ADA Now Says Low-Carb Diets OK for Overweight Type 2 Diabetics

CB037166Eighty-five percent of type 2 diabetics are overweight or obese.  Overweight either causes or aggravates many cases of diabetes.

For the last quarter-century, many U.S. government agencies and healthcare organizations have advocated a low-fat diet for overweight people, including type 2 diabetics.  Recent studies have documented that low-carbohydrate diets can also be effective in weight loss.  Low-carb diets replace carbohydrates with either fats or proteins, or both.  The A to Z Weight Loss Study compared the Atkins, Ornish, LEARN, and Zone diets in 311 overweight pre-menopausal women.  The Atkins group tended to lose a bit more weight.
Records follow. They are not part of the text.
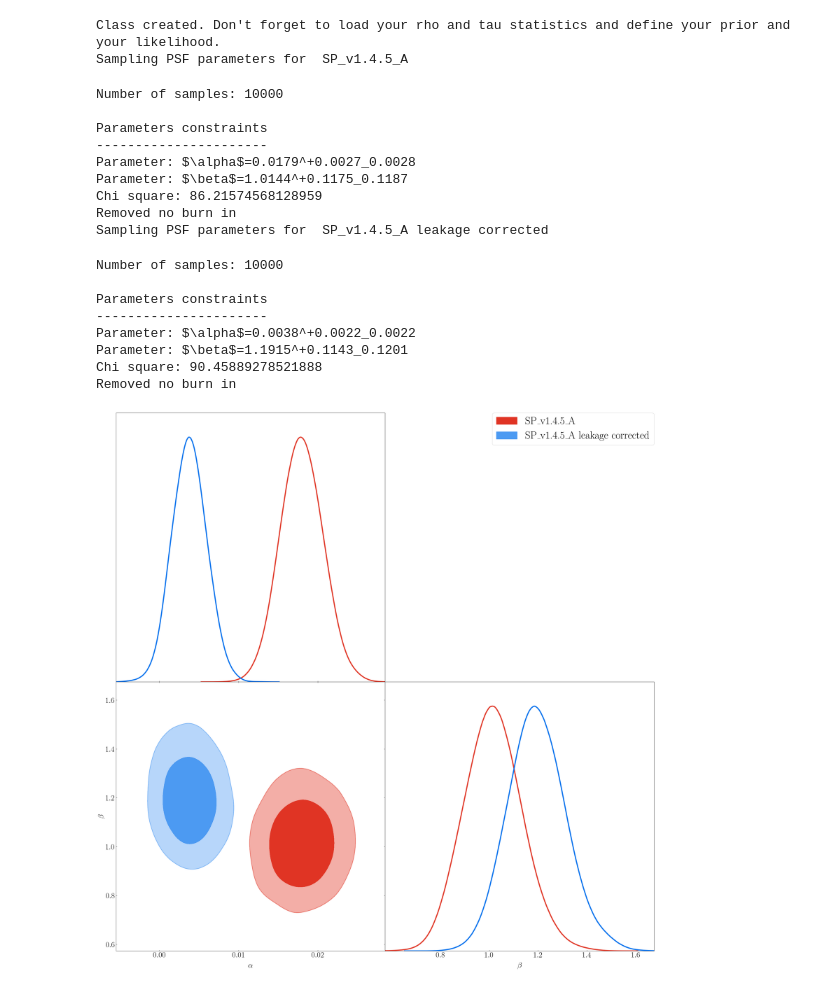
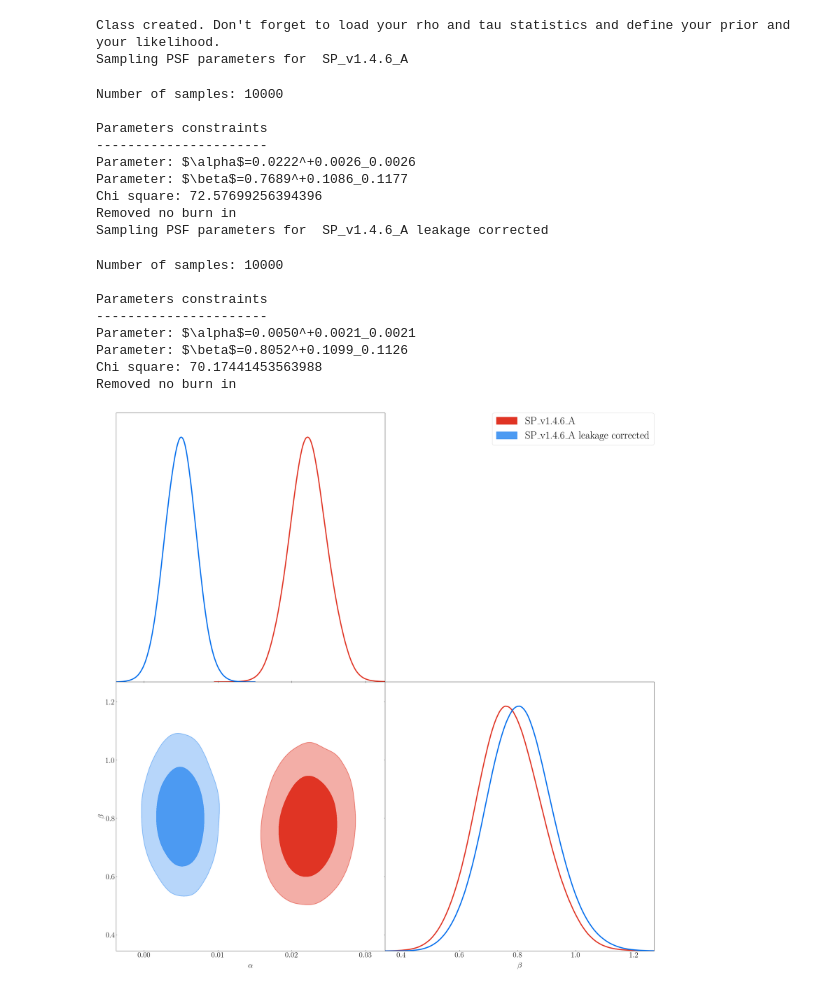
Before and after one commit to CosmoStat/sp_validation, a Jupyter notebook: cosmo_inference/notebooks/get_prior_psf_leakage.ipynb, the cells around one changed output. Cells and saved outputs as stored; diff of their text form; code cells hidden in the pictures.

```diff
--- a/cosmo_inference/notebooks/get_prior_psf_leakage.ipynb
+++ b/cosmo_inference/notebooks/get_prior_psf_leakage.ipynb
@@ -27,21 +31,21 @@ g.settings.legend_fontsize = 25
 # %%
 data_path = "/home/guerrini/sp_validation/cosmo_inference/data/"
 
-path_cosmo_val = "/home/cdaley/n17data/unions/sp_validation/notebooks/cosmo_val/output/"
+path_cosmo_val = "/home/guerrini/sp_validation/notebooks/cosmo_val/output/"
 
 roots_cosmo_val = [
-    "SP_v1.4.5",
-    "SP_v1.4.5_leak_corr"
+    "SP_v1.4.6",
+    "SP_v1.4.6_leak_corr"
 ]
 
 roots = [
-    "SP_v1.4.5_A_minsep=1_maxsep=250_nbins=20_npatch=1",
-    "SP_v1.4.5_leak_corr_A_minsep=1_maxsep=250_nbins=20_npatch=1"
+    "SP_v1.4.6_no_leak_corr_A_masked",
+    "SP_v1.4.6_leak_corr_A_masked"
 ]
 
 labels = [
-    "SP_v1.4.5_A",
-    "SP_v1.4.5_A leakage corrected"
+    "SP_v1.4.6_A",
+    "SP_v1.4.6_A leakage corrected"
 ]
 # %%
 data_vectors = []
@@ -119,6 +123,20 @@ tau_stats_handler = TauStat(
 # %%
 #Create a PSFErrorFit instance
 psf_fitter = PSFErrorFit(rho_stats_handler, tau_stats_handler, path_cosmo_val+'rho_tau_stats/', use_eta=False)
+
+def load_matrix_and_cut(root, root_cosmo_val, type='rho'):
+    if type=='rho':
+        cov = np.load(f"{root}/cov_rho_{root_cosmo_val}.npy")
+        nbins = cov.shape[0] // 6
+        cov = cov[:nbins*3, :nbins*3]
+        np.save(f"{root}/cov_rho_{root_cosmo_val}_cut.npy", cov)
+    elif type=='tau':
+        cov = np.load(f"{root}/cov_tau_{root_cosmo_val}_th.npy")
+        nbins = cov.shape[0] // 3
+        cov = cov[:nbins*2, :nbins*2]
+        np.save(f"{root}/cov_tau_{root_cosmo_val}_th_cut.npy", cov)
+    else:
+        raise ValueError("type must be 'rho' or 'tau'")
 
 g  = plots.get_subplot_plotter(width_inch=30)
 
@@ -136,42 +154,48 @@ for i, root_cosmo_val in enumerate(roots_cosmo_val):
     path_tau = f"tau_stats_{root_cosmo_val}.fits"
     path_cov_rho = f"cov_rho_{root_cosmo_val}.npy"
     path_cov_tau = f"cov_tau_{root_cosmo_val}_th.npy"
+
+    load_matrix_and_cut(path_cosmo_val+'/rho_tau_stats/', root_cosmo_val, type='rho')
+    load_matrix_and_cut(path_cosmo_val+'/rho_tau_stats/', root_cosmo_val, type='tau')
+    path_cov_rho = f"cov_rho_{root_cosmo_val}_cut.npy"
+    path_cov_tau = f"cov_tau_{root_cosmo_val}_th_cut.npy"
+
     psf_fitter.load_rho_stat(path_rho)
     psf_fitter.load_tau_stat(path_tau)
     psf_fitter.load_covariance(path_cov_rho, cov_type='rho')
     psf_fitter.load_covariance(path_cov_tau, cov_type='tau')
     samples_lq, _, _ = psf_fitter.get_least_squares_params_samples(npatch=None, apply_debias=False)
 
     samples_gd = MCSamples(samples=samples_lq, names=[r"\alpha", r"\beta"], labels=[r"\alpha", r"\beta"])
 
     chains.append(samples_gd)
 
 g.triangle_plot(chains,
                 filled=True,
                 legend_labels=labels,
                 legend_loc='upper right'
 )
 
 plt.savefig(f"./Plots/psf_leakage_params.png", bbox_inches='tight', dpi=300)
 plt.show()
 # %% [output]
 Class created. Don't forget to load your rho and tau statistics and define your prior and your likelihood.
-Sampling PSF parameters for  SP_v1.4.5_A
+Sampling PSF parameters for  SP_v1.4.6_A
 Number of samples: 10000
 
 Parameters constraints
 ----------------------
-Parameter: $\alpha$=0.0179^+0.0027_0.0028
-Parameter: $\beta$=1.0144^+0.1175_0.1187
-Chi square: 86.21574568128959
+Parameter: $\alpha$=0.0222^+0.0026_0.0026
+Parameter: $\beta$=0.7689^+0.1086_0.1177
+Chi square: 72.57699256394396
 Removed no burn in
-Sampling PSF parameters for  SP_v1.4.5_A leakage corrected
+Sampling PSF parameters for  SP_v1.4.6_A leakage corrected
 Number of samples: 10000
 
 Parameters constraints
 ----------------------
-Parameter: $\alpha$=0.0038^+0.0022_0.0022
-Parameter: $\beta$=1.1915^+0.1143_0.1201
-Chi square: 90.45889278521888
+Parameter: $\alpha$=0.0050^+0.0021_0.0021
+Parameter: $\beta$=0.8052^+0.1099_0.1126
+Chi square: 70.17441453563988
 Removed no burn in
-[figure, old version]
+[figure, new version]
```
Also changed, not shown: parts of 2 cells of this notebook, 20 other files.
Changes in lipid profiles, waist-hip ratios, fasting insulin and glucose levels, blood pressure, and percentage of body fat were comparable or better with Atkins versus the other diets.

The Amerian Diabetes Association now gives the go-ahead for use of low-carb diets as a weight-control method for type 2 diabetics.  Previously, the organization had recommended against diets that restrict carbohydrates to less than 130 grams daily.  (A baked potatoe without the skin has 30 grams.)  Understand that the ADA does not endorse low-carb diets for weight loss or diabetes management.  They simply say that either low-carb or low-fat calorie-restricted diets might be effective for up to one year.

I caution you that low-carb diets may be deficient in fiber, minerals, vitamins, and phytonutrients that may be very beneficial in terms of long-term health and longevity.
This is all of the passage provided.